Roughly 3.5 million acres are protected currently under the law, including barrier islands, beaches, wetlands, estuaries and nearshore waters along the Atlantic Ocean, the Gulf of Mexico, and Great Lakes. Some Long Island coast is included. Federal funds for disaster relief, federal flood insurance, highways, and dozens of other federal programs cannot be used in these areas.

As a result, more than 80% of the zones covered by the act remain undeveloped or lightly developed, ensuring that habitat vital for birds, fish and shellfish, and other wildlife, continues to exist along the nation’s coasts.

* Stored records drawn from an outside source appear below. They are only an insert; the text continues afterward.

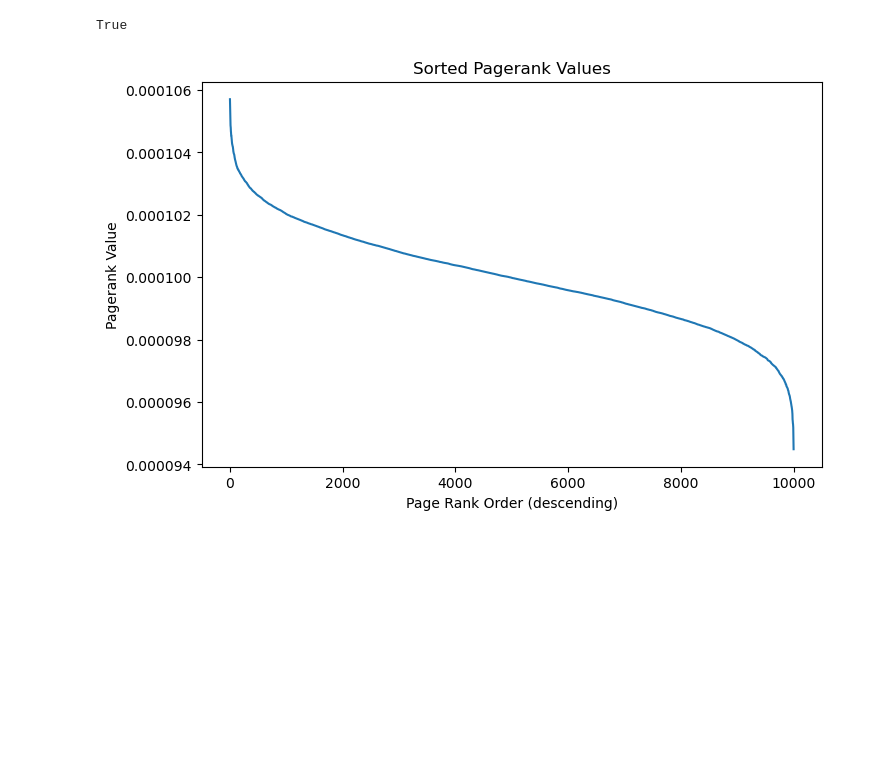
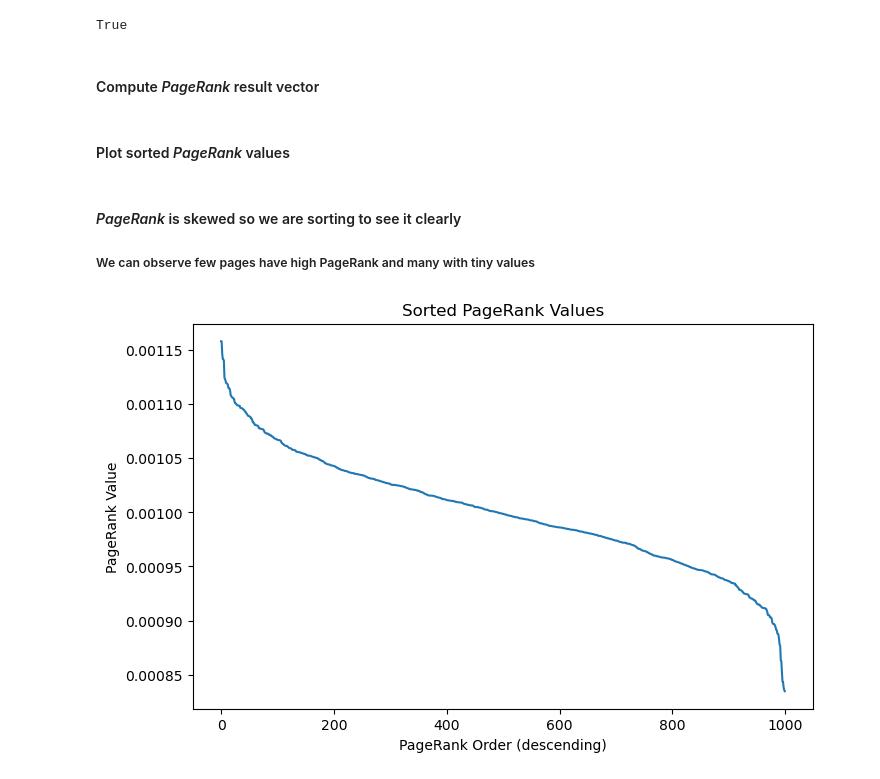
Before and after one commit to SezerSadula/Math-for-Developers---Exam-project, a Jupyter notebook: PageRank.ipynb, the cells around one changed output. Drawn from its saved outputs; the diff is of its cells as text; code cells hidden in the pictures; blank space fills up the shorter version.

Commit message:
PageRank: Add algorithm explanation

```diff
--- a/PageRank.ipynb
+++ b/PageRank.ipynb
@@ -237,2 +302,2 @@ def generate_webgraph_matrix(N, sparsity = 0.4, seed = None):
 # %%
-generated_webgraph_matrix = generate_webgraph_matrix(10000, sparsity = 0.7, seed = 42)
+generated_webgraph_matrix = generate_webgraph_matrix(1000, sparsity = 0.7, seed = 42)
@@ -241,17 +307,23 @@ generated_webgraph_matrix = generate_webgraph_matrix(10000, sparsity = 0.7, seed
 is_markov_matrix(generated_webgraph_matrix)
 # %% [output]
 True
+# %% [markdown]
+#### Compute _PageRank_ result vector ####
 # %%
 webgraph_matrix_result = pagerank(generated_webgraph_matrix)
+# %% [markdown]
+#### Plot sorted _PageRank_ values
+# %% [markdown]
+#### _PageRank_ is skewed so we are sorting to see it clearly ####
+##### We can observe few pages have high PageRank and many with tiny values #####
 # %%
-# Pagerank is skewed so we are sorting to see it clearly
 sorted_pr = np.sort(webgraph_matrix_result)[::-1]
 
 plt.figure(figsize=(8,5))
 plt.plot(sorted_pr)
-plt.xlabel('Page Rank Order (descending)')
-plt.ylabel('Pagerank Value')
-plt.title('Sorted Pagerank Values')
+plt.xlabel('PageRank Order (descending)')
+plt.ylabel('PageRank Value')
+plt.title('Sorted PageRank Values')
 plt.show()
 # %% [output]
-[figure, old version]
+[figure, new version]
```
Also changed, not shown: parts of 27 cells of this notebook.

Nearly 400 species of birds use the Atlantic coast flyway for nesting, migration and overwintering, depending on the lands and waters that are protected through the Coastal Barrier Resources Act.

This is a win-win proposition.

Proposals now under consideration by the administration would add another 277,000 acres to the program. That includes adding 19,768 acres to the approximately 104,600 acres now covered under the law on Long Island. The U.S. Fish and Wildlife Service is currently accepting comments from the public on those changes.

The Coastal Barrier Resources Act has earned bipartisan support since Congress first approved it in 1982. President Ronald Reagan applauded the law’s “common sense philosophy.” Last December 21, President Trump signed legislation that added over 18,000 acres to the system along the mid- and south-Atlantic coasts, protecting additional habitat while promoting public safety and saving tax dollars. Conservative think tanks, insurance industry groups, state organizations, and conservation groups joined in support of the important legislation.

The combination of booming coastal development and increasingly frequent severe storms fueled by climate change is lethal and devastating. The number of billion-dollar-damage disaster events — the majority of them coastal storms — is escalating dramatically.

Expanding the areas covered under the Coastal Barrier Resources Act is plain common sense. Discouraging development along come of our most vulnerable coastal areas will protect lives, preserve vital habitat for birds and other wildlife and save taxpayers billions of dollars.

David Yarnold  is President and CEO of the National Audubon Society.